A Format for Selecting Vocabulary for the Nonspeaking Child A format was developed to help the parents, teachers, and others become sensitive to the specific vocabulary needs of the nonspeaking child. Out of this awareness came an ability to identify the existing words in the child's vocabulary pool. This pool became the source of words for later representation in ... Research Article
Research Article  |   October 01, 1981
A Format for Selecting Vocabulary for the Nonspeaking Child
 
Author Notes

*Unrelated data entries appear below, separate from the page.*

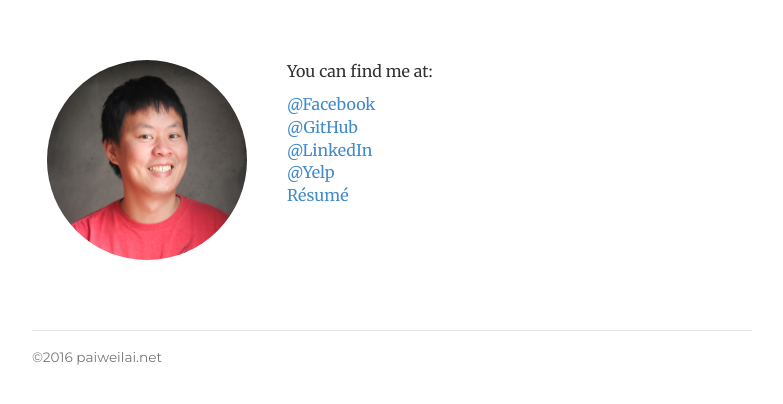
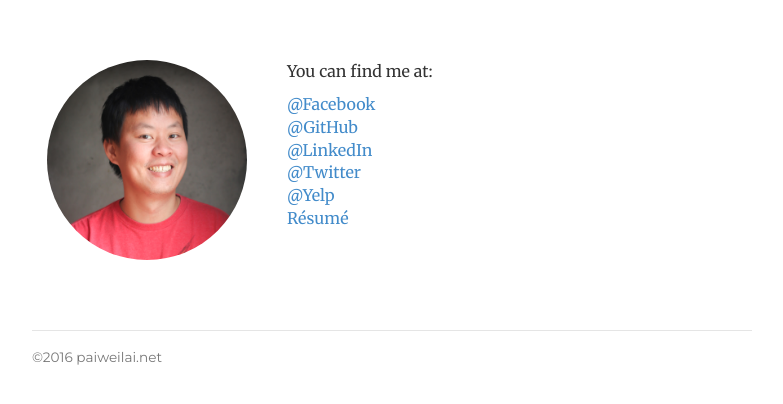
Before and after one commit to paiweilai/paiweilai.github.io, a Jekyll site: the page built from index.html, in a window 1280 px wide. Shown: the top 404 px of the page, without its empty margins (248-1031 px from the left). Built offline with Jekyll 4.4.1, drawn with Linux system fonts in a browser that asks for light colours; Markdown is read by kramdown in place of the engine named in the settings.

Commit message:
Update index.html

```diff
--- a/index.html
+++ b/index.html
@@ -12,6 +12,7 @@
             <li><a href="http://www.facebook.com/paiwei.lai">@Facebook</a></li>
             <li><a href="http://github.com/paiweilai">@GitHub</a></li>
             <li><a href="https://www.linkedin.com/in/paiweilai">@LinkedIn</a></li>
+            <li><a href="https://twitter.com/paiweilai">@Twitter</a></li>
             <li><a href="https://www.yelp.com/user_details?userid=57kwXA9SqZPU1VpvKBOMxQ">@Yelp</a></li>
             <li><a href="resume.html">R&#xe9;sum&#xe9</a></li>
         </ul>
```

  • Faith Carlson is a Speech-Language Pathologist at the Meyer Children's Rehabilitation Institute, Omaha, Nebraska. She is Assistant Professor, Division of Audiology and Speech-Language Pathology, University of Nebraska Medical Center. Send reprint requests to her at Meyer Children's Rehabilitation Institute, 444 South 44th Street,. Omaha, Nebraska 68131.
    Faith Carlson is a Speech-Language Pathologist at the Meyer Children's Rehabilitation Institute, Omaha, Nebraska. She is Assistant Professor, Division of Audiology and Speech-Language Pathology, University of Nebraska Medical Center. Send reprint requests to her at Meyer Children's Rehabilitation Institute, 444 South 44th Street,. Omaha, Nebraska 68131.×
Article Information
Research Articles
Research Article   |   October 01, 1981
A Format for Selecting Vocabulary for the Nonspeaking Child
Language, Speech, and Hearing Services in Schools, October 1981, Vol. 12, 240-245. doi:10.1044/0161-1461.1204.240
History: Received March 3, 1980 , Accepted July 18, 1980
 
Language, Speech, and Hearing Services in Schools, October 1981, Vol. 12, 240-245. doi:10.1044/0161-1461.1204.240
History: Received March 3, 1980; Accepted July 18, 1980

A format was developed to help the parents, teachers, and others become sensitive to the specific vocabulary needs of the nonspeaking child. Out of this awareness came an ability to identify the existing words in the child's vocabulary pool. This pool became the source of words for later representation in the child's nonspeech lexicon and also served as a source for the adult to model communication in the child's symbol system. The opportunity for nonspeech language interaction and creative vocabulary selection was provided which more closely paralleled that which occurs in the normal development of speech as language symbols.

Order a Subscription
Pay Per View
Entire Language, Speech, and Hearing Services in Schools content & archive
24-hour access
This Article
24-hour access